Glowing with a wide assortment of astonishing images, this beautifully illustrated guide will delight everyone, from those who know what a coronagraph is to those who simply like to step out on a bright day, close their eyes, and feel the Sun’s warmth upon their skin.
About the Author
Leon Golub is a senior astrophysicist at the Smithsonian Astrophysical Observatory in Cambridge, Massachusetts.
Jay M. Pasachoff is the Field Memorial Professor of Astronomy and director of the Hopkins Observatory at Williams College, Williamstown, Massachusetts.
“It may be just another yellow dwarf, but to us Earthlings the Sun is the undoubted star of celestial objects. Golub and Pasachoff elucidate all things solar in this scientific primer. They anatomize sunspots by way of US astronomer George Ellery Hale, who pioneered their observation with his 1889 invention of the spectroheliograph. They explore helioseismology, which allows us to peer inside the Sun; look at chromosphere and corona; and proffer pointers on safe amateur observation. Beautifully illustrated, history-rich, and bang up to date.”
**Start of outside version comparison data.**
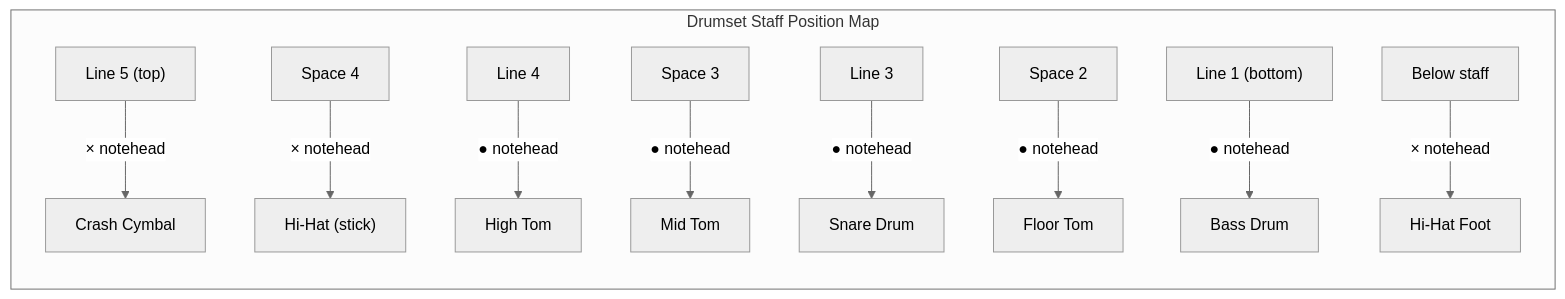
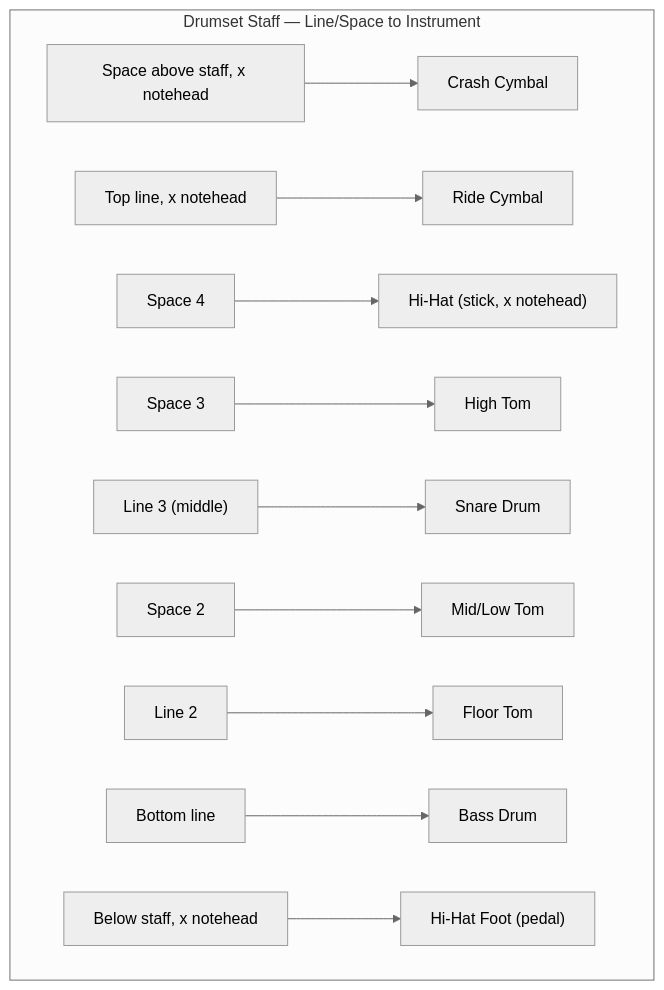
One commit to blebleblee/synapse changed the second of 3 diagrams in topics/arts/music_performance/percussion/lesson_03_reading_and_notation.md. Above: the diagram before and after it, drawn with Mermaid (neutral theme). The commit also changed other lines of this file and 4 other files, not shown here.

````diff
--- a/topics/arts/music_performance/percussion/lesson_03_reading_and_notation.md
+++ b/topics/arts/music_performance/percussion/lesson_03_reading_and_notation.md
@@ -127,13 +63,14 @@
 ```mermaid
-graph LR
-    subgraph sub_drumset_staff_position_map ["Drumset Staff Position Map"]
-        A["Line 5 (top)"] -->|"× notehead"| B["Crash Cymbal"]
-        C["Space 4"] -->|"× notehead"| D["Hi-Hat (stick)"]
-        E["Line 4"] -->|"● notehead"| F["High Tom"]
-        G["Space 3"] -->|"● notehead"| H["Mid Tom"]
-        I["Line 3"] -->|"● notehead"| J["Snare Drum"]
-        K["Space 2"] -->|"● notehead"| L["Floor Tom"]
-        M["Line 1 (bottom)"] -->|"● notehead"| N["Bass Drum"]
-        O["Below staff"] -->|"× notehead"| P["Hi-Hat Foot"]
+graph TD
+    subgraph sub_drumset_staff ["Drumset Staff — Line/Space to Instrument"]
+        A["Space above staff, x notehead"] --> B["Crash Cymbal"]
+        C["Top line, x notehead"] --> D["Ride Cymbal"]
+        E["Space 4"] --> F["Hi-Hat (stick, x notehead)"]
+        G["Space 3"] --> H["High Tom"]
+        I["Line 3 (middle)"] --> J["Snare Drum"]
+        K["Space 2"] --> L["Mid/Low Tom"]
+        M["Line 2"] --> N["Floor Tom"]
+        O["Bottom line"] --> P["Bass Drum"]
+        Q["Below staff, x notehead"] --> R["Hi-Hat Foot (pedal)"]
     end
 ```
````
“What sets this book apart from a myriad of others on the subject is its easy-to-read, non-technical language. In cases where a more complicated point needs to be communicated, this is backed by analogies from everyday science to get the information across in layman’s terms . . . This entertaining and easy read is ideal for beginners wanting to find out a bit more about the Sun and its wider influences, without being bogged down by the sort of heavy science that can be dull to read and difficult to understand. . . . This is a thoroughly recommended book.”
— BBC Sky at Night Magazine
"Our Solar System's own yellow dwarf star has been variously worshiped and taken for granted by the humans who depend on it. All the while, our scientific understanding of the Sun has increased exponentially, and Smithsonian astrophysicist Golub and Williams College astronomer Pasachoff fill readers in on what we know and how we came to know it. From the spots on its surface to the physics at its core, this tour of the Sun is intriguing, accessible, and technically detailed."
— Dianne Timblin
"The Sun offers an impressively accessible and comprehensive introduction to the complex coupled system that is our nearest star. The reader is guided naturally from our very first observations of sunspots through to understanding the importance of the underlying magnetic fields (of which sunspots are the most obvious manifestation) and how that drives all of solar activity and leads to the creation of the heliosphere. . . . This should serve as a fantastic guide for the next generation of solar observers. Highly recommended."
— The Observatory